What is being asked: Among the lines below, some may hold the word "form"; state how many do, giving only the number.

Data for this task:
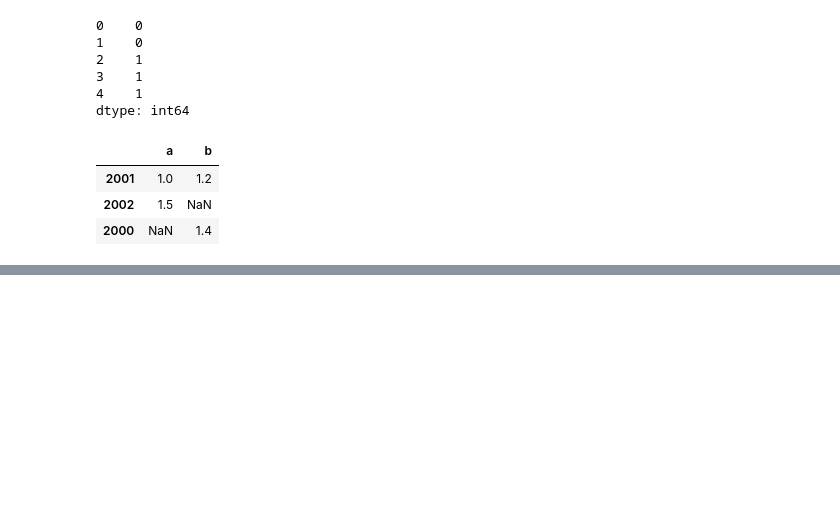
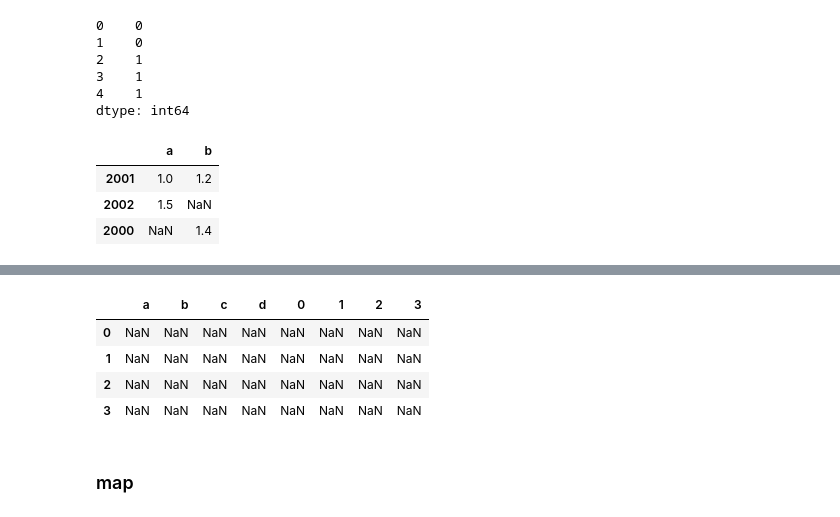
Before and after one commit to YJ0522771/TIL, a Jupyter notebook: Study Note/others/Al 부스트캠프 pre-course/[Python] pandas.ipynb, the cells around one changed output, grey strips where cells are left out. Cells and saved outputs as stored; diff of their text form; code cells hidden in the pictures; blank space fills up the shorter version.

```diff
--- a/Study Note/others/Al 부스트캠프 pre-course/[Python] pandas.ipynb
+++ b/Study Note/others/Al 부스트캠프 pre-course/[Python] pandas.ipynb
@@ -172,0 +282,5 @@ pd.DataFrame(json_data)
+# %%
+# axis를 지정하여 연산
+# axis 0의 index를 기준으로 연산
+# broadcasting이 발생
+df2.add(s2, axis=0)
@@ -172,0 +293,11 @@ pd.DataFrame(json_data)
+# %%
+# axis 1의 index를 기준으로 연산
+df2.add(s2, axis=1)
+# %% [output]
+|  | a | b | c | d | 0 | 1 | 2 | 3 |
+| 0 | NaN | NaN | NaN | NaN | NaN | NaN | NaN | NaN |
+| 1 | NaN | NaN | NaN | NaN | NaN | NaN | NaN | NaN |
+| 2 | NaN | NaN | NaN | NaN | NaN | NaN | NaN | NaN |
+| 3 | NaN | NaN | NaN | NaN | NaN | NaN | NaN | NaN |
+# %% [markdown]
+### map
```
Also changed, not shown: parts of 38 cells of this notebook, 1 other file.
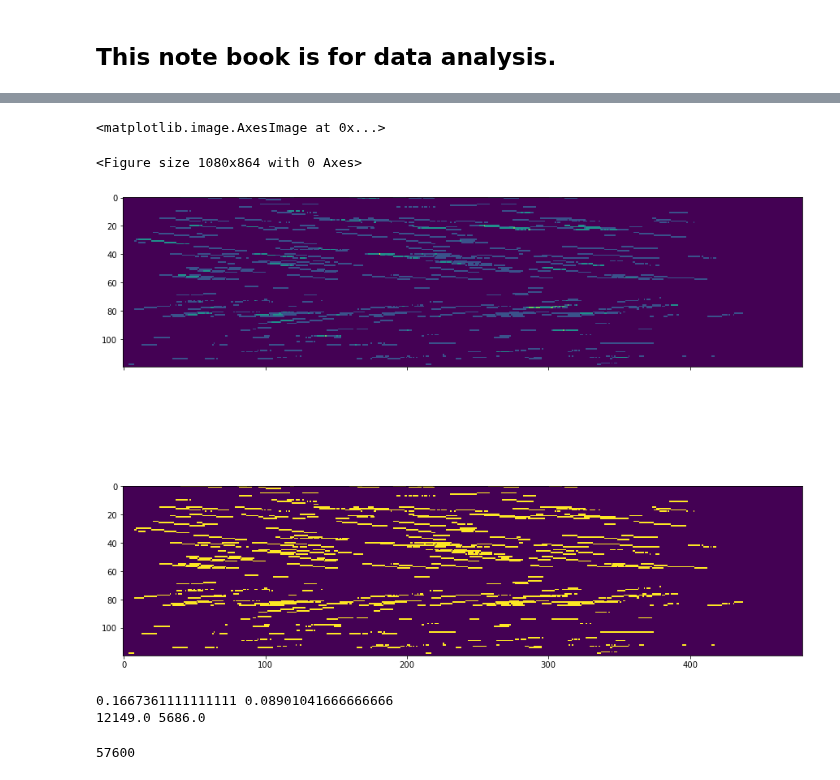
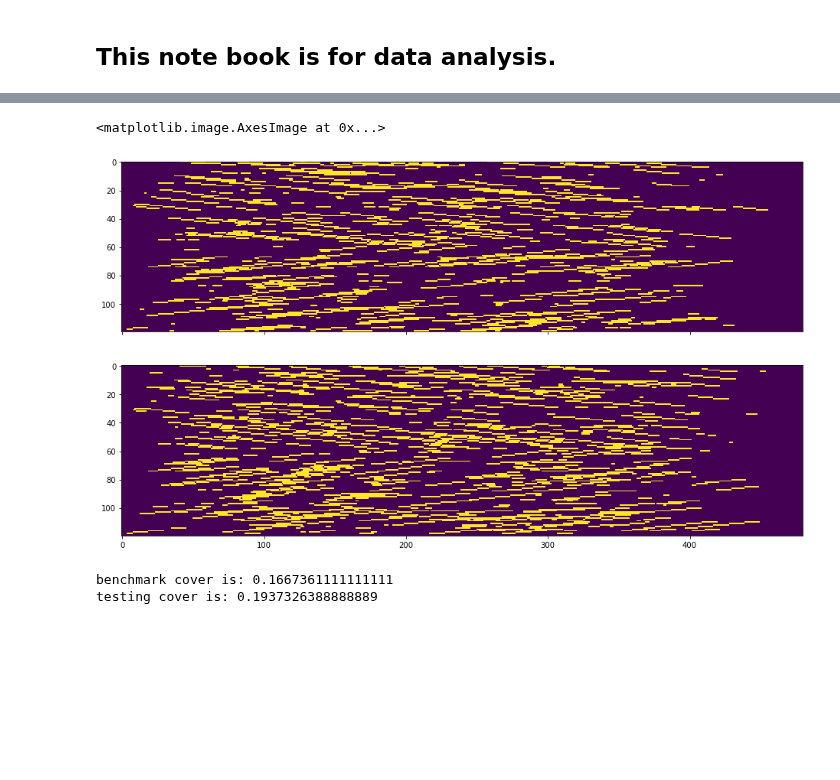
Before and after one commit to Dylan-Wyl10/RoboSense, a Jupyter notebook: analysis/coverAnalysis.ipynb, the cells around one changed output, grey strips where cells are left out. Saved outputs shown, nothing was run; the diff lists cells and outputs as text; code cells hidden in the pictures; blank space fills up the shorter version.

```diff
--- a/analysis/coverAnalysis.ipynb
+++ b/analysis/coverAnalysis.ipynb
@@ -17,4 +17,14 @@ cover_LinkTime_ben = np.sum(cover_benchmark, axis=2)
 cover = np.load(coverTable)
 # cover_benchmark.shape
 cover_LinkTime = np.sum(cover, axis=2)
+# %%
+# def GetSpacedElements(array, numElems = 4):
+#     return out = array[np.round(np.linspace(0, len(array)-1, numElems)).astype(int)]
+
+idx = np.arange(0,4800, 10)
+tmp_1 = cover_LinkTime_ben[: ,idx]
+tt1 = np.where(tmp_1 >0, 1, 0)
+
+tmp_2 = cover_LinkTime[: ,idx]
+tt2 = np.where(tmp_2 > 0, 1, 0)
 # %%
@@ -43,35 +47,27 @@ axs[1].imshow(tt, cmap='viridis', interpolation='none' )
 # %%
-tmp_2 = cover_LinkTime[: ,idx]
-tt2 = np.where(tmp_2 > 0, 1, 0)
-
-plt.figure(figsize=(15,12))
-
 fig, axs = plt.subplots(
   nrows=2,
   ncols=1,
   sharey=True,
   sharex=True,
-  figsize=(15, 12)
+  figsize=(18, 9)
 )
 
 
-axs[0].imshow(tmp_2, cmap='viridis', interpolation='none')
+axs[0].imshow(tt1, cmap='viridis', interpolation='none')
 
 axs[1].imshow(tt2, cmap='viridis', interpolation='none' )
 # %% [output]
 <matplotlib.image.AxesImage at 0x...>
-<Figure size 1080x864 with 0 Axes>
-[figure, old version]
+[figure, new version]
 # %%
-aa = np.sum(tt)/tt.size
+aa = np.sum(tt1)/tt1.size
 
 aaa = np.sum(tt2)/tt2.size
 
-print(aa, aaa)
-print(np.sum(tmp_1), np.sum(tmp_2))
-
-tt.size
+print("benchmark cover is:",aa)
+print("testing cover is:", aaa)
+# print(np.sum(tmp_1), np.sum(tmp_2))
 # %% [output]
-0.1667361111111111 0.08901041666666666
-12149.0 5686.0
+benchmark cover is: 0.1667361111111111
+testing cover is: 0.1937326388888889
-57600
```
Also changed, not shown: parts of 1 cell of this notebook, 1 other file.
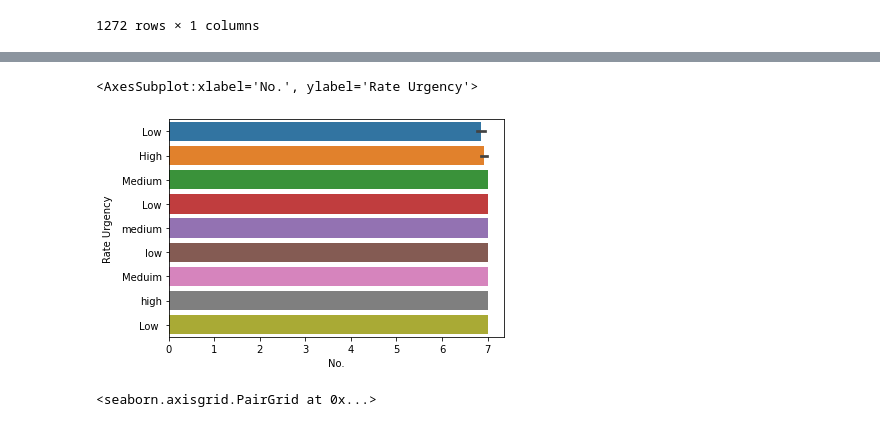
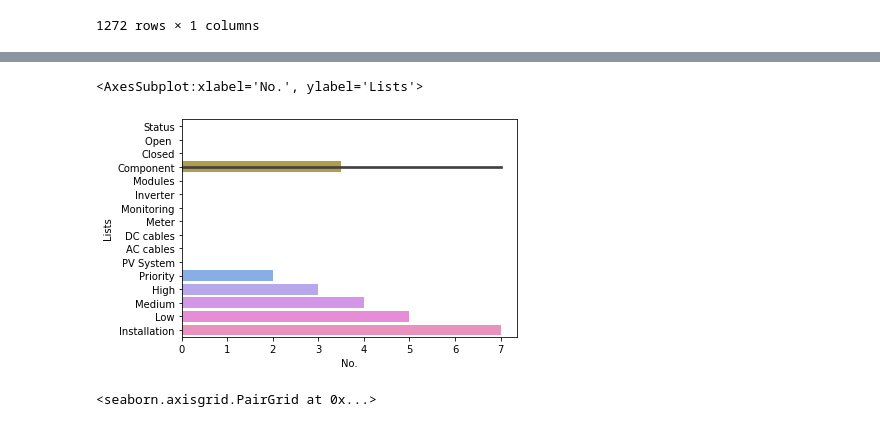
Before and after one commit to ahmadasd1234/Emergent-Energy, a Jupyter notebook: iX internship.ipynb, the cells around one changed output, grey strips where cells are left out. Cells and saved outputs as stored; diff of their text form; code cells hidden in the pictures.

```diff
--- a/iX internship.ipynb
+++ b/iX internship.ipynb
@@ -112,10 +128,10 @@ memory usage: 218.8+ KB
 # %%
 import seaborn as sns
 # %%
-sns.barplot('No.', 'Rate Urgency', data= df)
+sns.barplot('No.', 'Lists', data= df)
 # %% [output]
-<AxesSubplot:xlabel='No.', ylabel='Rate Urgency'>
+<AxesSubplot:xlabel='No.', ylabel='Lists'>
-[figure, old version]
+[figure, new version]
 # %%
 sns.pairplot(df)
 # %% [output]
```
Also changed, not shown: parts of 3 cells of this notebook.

Result of the exercise: 2